(DIRECTIONS) How many lines in the entries below include the string "build"? Answer with the number only.

(MATERIALS PROVIDED)
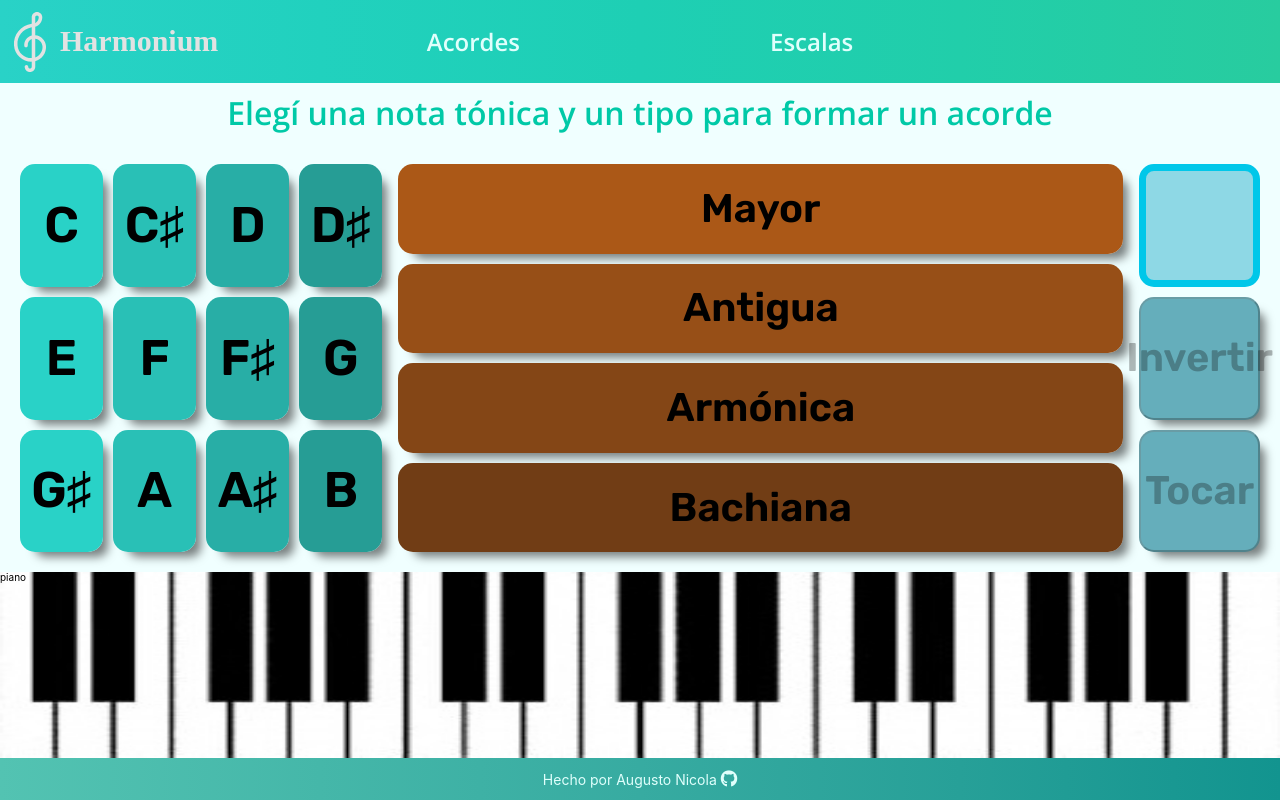
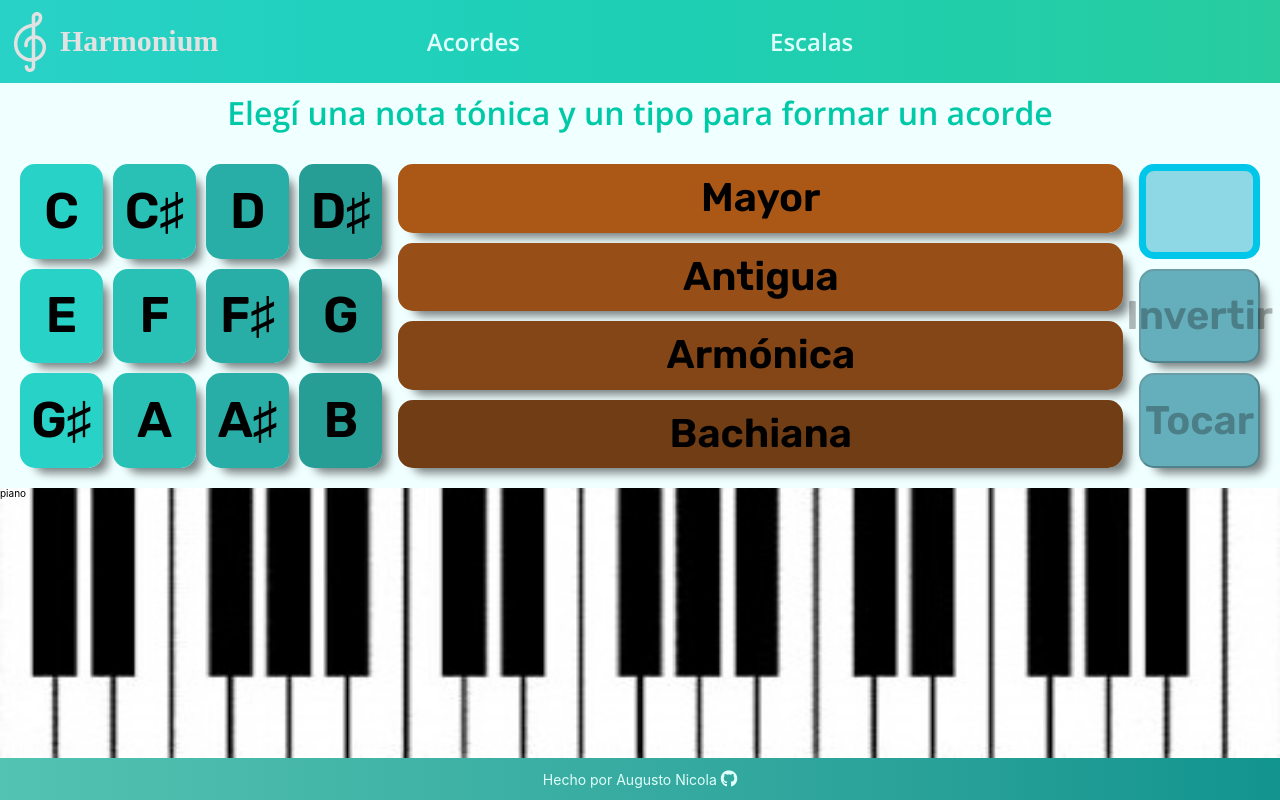
Before and after one commit to AugustoNicola/Harmonium, a React (Create React App) app in the folder app/: page /escalas in a window 1280 px wide. Built offline with nearby package versions, Linux system fonts and the light colour scheme; the HTML template or start-up script is replaced by a standard one; a web font is replaced by a local one.

Commit message:
:wrench: :art: CSS Grid para estructura base por problemas de growth en los selectores

```diff
--- a/app/src/App.css
+++ b/app/src/App.css
@@ -65,13 +65,12 @@ h1 {
 .main {
 	flex: 100% 1 1;
 
-	display: flex;
-	flex-flow: column nowrap;
+	display: grid;
+	grid-template-columns: minmax(0, 1fr);
+	grid-template-rows: 6fr 4fr;
 }
 
 .main-selectores {
-	flex: 60% 1 1;
-
 	display: flex;
 	flex-flow: column nowrap;
 	align-items: center;
--- a/app/src/Componentes/Opciones/Opciones.jsx
+++ b/app/src/Componentes/Opciones/Opciones.jsx
@@ -14,7 +14,7 @@ const Opciones = ({inversionSeleccionada, setInversion, nota, acorde, escala}) =
 	useEffect(() => {
 		if(nota && acorde)
 		{
-			setLabel(`\n\n${DataNotas[nota].label}\n${DataAcordes[acorde].label}`);
+			setLabel(`\n\n${DataNotas[nota].label} ${DataAcordes[acorde].label}`);
 			setInvertirDisponible(true);
 			setTocarDisponible(true);
 		} else if(nota && escala)
--- a/app/src/Componentes/Piano/Piano.css
+++ b/app/src/Componentes/Piano/Piano.css
@@ -2,5 +2,4 @@
 	background-image: url("../../media/dummy\ piano.jpg");
 	background-repeat: no-repeat;
 	background-size: 100% 100%;
-	flex: 40% 1 1;
 }
```
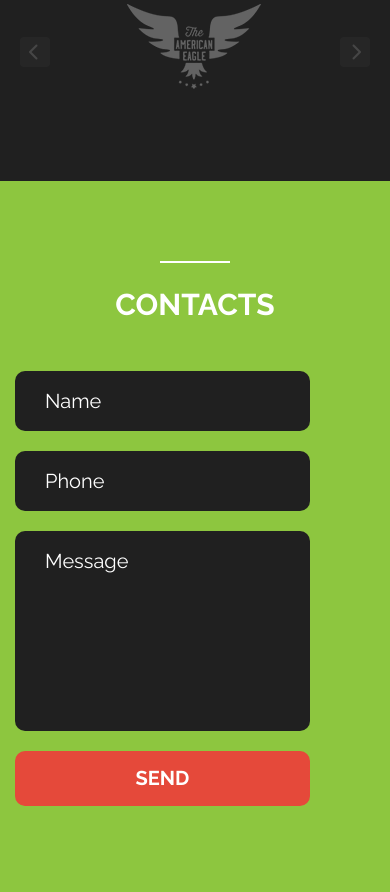
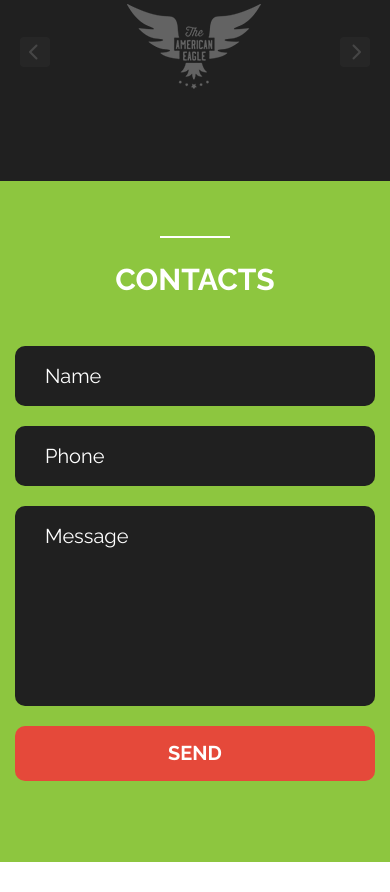
Before and after one commit to dvornicked/exeLandingPage, a website: page index.html in a window 390 px wide. Shown: the part 6290-7182 px from the top of the page. After the commit the page ends 7152 px from the top, so only its background shows below. Drawn offline with nearby package versions, Linux system fonts and the light colour scheme; files that its build step writes are made by us from their sources; files whose address does not match are found by name.

Commit message:
Adaptive: contacts

```diff
--- a/sass/blocks/contacts.scss
+++ b/sass/blocks/contacts.scss
@@ -42,3 +42,28 @@
         max-width: 570px;
     }
 }
+
+@media (max-width:980px) {
+    .contacts {
+        &__list {
+            flex-direction: column;
+        }
+        &__form {
+            margin-right: 0;
+            flex-basis: auto;
+            margin-bottom: 35px;
+        }
+        &__map {
+            max-width: 100%;
+        }
+    }
+}
+
+@media (max-width:980px) {
+    .contacts {
+        &__wrap {
+            padding-top: 30px;
+            padding-bottom: 30px;
+        }
+    }
+}
```
Also changed, not shown: build/css/style.min.css, 1 other file.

(EXERCISE RESULT) 2